Co-Founder & CEO at Student-Tutor
Hello! My name is Todd. I help students design the life of their dreams by ensuring college, scholarship, and career success! I am a former tutor for seven years, $85,000 scholarship recipient, Huffington Post contributor, lead SAT & ACT course developer, host of a career exploration podcast for teens, and have worked with thousands of students and parents to ensure a brighter future for the next generation.

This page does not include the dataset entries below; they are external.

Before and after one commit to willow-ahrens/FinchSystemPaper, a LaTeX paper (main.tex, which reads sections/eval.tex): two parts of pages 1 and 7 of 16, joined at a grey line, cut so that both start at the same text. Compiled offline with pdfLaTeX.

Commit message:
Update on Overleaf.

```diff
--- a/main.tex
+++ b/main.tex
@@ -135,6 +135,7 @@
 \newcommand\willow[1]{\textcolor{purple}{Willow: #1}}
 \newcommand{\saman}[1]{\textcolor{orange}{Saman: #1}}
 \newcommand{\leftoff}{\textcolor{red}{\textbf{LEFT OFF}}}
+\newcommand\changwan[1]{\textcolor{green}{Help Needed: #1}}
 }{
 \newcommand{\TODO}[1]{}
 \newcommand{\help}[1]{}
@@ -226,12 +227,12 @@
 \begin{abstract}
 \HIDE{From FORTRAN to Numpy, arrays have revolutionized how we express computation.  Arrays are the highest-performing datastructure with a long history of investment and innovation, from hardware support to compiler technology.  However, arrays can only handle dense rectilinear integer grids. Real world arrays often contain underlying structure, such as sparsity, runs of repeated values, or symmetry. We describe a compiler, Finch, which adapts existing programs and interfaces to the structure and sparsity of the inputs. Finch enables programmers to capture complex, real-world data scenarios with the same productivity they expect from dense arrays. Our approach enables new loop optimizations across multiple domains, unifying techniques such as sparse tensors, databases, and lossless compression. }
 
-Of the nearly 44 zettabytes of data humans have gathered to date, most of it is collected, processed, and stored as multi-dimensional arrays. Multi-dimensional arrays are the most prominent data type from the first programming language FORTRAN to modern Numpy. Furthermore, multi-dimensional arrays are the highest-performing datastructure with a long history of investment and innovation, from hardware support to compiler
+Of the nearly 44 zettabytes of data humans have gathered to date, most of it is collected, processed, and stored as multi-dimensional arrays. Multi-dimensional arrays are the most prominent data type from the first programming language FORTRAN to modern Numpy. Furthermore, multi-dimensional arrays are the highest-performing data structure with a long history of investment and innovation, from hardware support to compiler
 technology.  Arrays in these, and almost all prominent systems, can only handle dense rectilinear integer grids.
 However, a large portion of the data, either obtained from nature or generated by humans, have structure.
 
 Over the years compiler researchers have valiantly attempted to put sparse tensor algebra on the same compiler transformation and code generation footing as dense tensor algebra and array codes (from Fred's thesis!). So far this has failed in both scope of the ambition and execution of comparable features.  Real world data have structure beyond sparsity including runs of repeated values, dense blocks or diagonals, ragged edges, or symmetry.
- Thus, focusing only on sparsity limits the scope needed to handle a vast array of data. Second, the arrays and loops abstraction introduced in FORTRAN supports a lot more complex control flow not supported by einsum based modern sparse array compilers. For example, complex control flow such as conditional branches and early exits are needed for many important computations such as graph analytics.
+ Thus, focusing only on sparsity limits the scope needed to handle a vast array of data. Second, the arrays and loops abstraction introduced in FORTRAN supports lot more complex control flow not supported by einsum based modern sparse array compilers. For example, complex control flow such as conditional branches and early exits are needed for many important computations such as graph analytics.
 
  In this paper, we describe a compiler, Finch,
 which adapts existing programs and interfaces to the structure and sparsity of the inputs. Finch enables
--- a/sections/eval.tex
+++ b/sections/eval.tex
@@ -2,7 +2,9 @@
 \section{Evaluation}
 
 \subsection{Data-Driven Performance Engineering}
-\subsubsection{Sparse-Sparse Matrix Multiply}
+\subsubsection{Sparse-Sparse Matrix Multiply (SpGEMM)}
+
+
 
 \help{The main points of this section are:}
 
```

I invite you to join my next webinar to learn how to save thousands + set your teenager up for college, scholarship, and career success!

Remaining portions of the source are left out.